Pineda suffered a shoulder injury in spring and Pettitte signed late so he required more time to ready his arm to pitch. Those factors allowed Hughes a slight cushion with which to work, giving him at least April and likely part of May to solidify his rotation spot.

Unfortunately, Hughes has yet to do anything to secure a job once the other hurlers return. He may be running out of time to impress the Yankee brass, not only for his immediate future, but for his long-term future with the team. Hughes will be a free agent after 2013, and if he doesn't produced a stunning and immediate turnaround, it's not difficult to envision the Yankees letting him walk.

Phil Hughes just concluded his second start of the season, a disappointing outing against the Angels, in which he didn't survive the fourth inning. In 3.1 laborious innings, he allowed eight hits, two walks and six earned runs. Though he struck out six batters in the shortened start, he once again left too many pitches over the heart of the plate and was punished by the Angels' hitters.

His first start wasn't nearly as bad, as he pitched 4.2 innings, allowing only two runs on five hits and two walks. It was inefficiency that did him in then too, as he threw 99 pitches in the outing and didn't survive the fifth inning. Though he was decent, he was tagged with the loss in the 3-0 defeat.

Overall, in two starts, he has managed to throw only eight total innings, in which he has allowed 13 hits, four walks and eight earned runs, for an ERA of 9.00.

Of course, two starts would normally not be enough to indict a pitcher, but in Hughes' case, we've seen all of this before. High pitch counts, short outings and extra base-hits have dogged the starting career of the one-time first round draft pick.

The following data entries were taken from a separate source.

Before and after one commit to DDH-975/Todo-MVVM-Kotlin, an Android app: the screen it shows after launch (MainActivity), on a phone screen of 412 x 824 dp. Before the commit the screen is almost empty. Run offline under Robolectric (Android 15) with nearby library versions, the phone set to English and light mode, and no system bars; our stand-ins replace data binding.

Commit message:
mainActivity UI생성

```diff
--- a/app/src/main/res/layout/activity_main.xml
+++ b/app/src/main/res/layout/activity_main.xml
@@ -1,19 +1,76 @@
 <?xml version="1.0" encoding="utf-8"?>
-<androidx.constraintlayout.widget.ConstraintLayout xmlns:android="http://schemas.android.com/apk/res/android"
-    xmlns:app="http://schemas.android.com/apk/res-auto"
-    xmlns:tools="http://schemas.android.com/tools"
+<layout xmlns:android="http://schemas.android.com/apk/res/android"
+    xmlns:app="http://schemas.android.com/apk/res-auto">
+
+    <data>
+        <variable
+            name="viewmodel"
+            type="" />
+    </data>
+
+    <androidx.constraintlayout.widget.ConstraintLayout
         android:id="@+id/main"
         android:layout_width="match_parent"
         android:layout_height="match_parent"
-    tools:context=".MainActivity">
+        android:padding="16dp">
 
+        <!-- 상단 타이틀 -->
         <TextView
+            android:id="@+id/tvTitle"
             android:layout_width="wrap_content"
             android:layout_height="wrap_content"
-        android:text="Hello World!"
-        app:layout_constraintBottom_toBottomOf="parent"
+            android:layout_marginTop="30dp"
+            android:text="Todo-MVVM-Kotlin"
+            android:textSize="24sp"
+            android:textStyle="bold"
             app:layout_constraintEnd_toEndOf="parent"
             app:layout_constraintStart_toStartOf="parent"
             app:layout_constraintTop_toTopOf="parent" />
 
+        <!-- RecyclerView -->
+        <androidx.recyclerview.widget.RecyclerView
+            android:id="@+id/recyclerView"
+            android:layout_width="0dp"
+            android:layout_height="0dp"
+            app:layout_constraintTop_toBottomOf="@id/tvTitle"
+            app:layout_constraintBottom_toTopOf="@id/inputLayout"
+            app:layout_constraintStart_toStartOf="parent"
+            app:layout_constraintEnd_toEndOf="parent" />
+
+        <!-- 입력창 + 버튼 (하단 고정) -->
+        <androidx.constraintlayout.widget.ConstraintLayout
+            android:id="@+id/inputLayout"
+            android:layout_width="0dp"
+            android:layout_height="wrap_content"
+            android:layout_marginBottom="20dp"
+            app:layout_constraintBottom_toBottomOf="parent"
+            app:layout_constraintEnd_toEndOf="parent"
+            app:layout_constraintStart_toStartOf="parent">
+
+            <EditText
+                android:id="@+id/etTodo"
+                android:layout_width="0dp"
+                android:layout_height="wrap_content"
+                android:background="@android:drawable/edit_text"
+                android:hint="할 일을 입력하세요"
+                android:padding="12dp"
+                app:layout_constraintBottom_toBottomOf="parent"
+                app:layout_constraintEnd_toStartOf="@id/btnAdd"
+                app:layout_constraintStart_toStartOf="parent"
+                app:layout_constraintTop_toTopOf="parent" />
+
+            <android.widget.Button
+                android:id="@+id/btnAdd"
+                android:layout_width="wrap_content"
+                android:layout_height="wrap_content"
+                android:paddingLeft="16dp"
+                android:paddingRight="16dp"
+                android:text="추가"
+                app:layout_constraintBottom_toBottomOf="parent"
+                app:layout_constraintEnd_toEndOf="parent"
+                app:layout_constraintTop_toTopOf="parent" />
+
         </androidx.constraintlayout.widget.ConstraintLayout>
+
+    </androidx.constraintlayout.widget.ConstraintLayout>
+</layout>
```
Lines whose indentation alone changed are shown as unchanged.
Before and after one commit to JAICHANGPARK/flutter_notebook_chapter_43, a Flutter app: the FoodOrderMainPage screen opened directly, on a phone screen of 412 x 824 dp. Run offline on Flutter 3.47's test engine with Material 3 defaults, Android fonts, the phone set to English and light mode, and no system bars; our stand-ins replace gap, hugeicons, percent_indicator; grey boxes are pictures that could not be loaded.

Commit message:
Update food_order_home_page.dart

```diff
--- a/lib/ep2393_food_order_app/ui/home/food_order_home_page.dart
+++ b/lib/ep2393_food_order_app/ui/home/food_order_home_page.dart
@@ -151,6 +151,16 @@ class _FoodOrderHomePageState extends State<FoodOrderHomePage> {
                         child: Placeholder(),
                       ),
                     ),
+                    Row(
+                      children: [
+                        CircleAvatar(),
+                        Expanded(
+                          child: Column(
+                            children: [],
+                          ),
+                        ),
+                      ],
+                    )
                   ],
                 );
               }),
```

Perhaps serving to illustrate Hughes' lack of effectiveness and his tenuous hold on a rotation spot, Yankee rookie David Phelps cleaned up his mess in the latest start against the Angels, looking like an able replacement if need be. In relief of Hughes, Phelps tossed 5.1 masterful innings, allowing only one run on one hit and two walks while striking out four.

Phelps is not the immediate threat to Hughes' status as a starter however. The aforementioned return of Pineda, whom the Yankees' acquired for elite prospect Jesus Montero, will undoubtedly get a shot to start once he is deemed fit. Also, Andy Pettitte did not come out of retirement to pitch out of the bullpen. If he is anything like the the pitcher we are familiar with, he is virtually guaranteed a rotation spot.

The point is, Hughes needs to rattle off a string of impressive outings, beginning with his next start, which will likely be against the Red Sox next weekend.

With the impending arrival of two talented starters, both Hughes and Freddy Garcia will be looking over their shoulders quite a bit over the coming weeks.

Garcia is a veteran journeyman, only signed through this year with the Yankees. Hughes however, is a former first round pick by the club and they are the only organization he's ever known. It is highly likely that he would like that relationship to continue beyond his current contract, but there is nothing guaranteed based upon his track record.

With only a successful 2009 stint as a reliever, and a stellar half of 2010 as a starter on his resume, the Yankees very well could cut their losses and let him move on once his free agency arrives following next season.

If Phil Hughes expects to remain in the 2012 rotation and with the Yankees beyond 2013, he must give the club reason to afford him those opportunities...beginning immediately.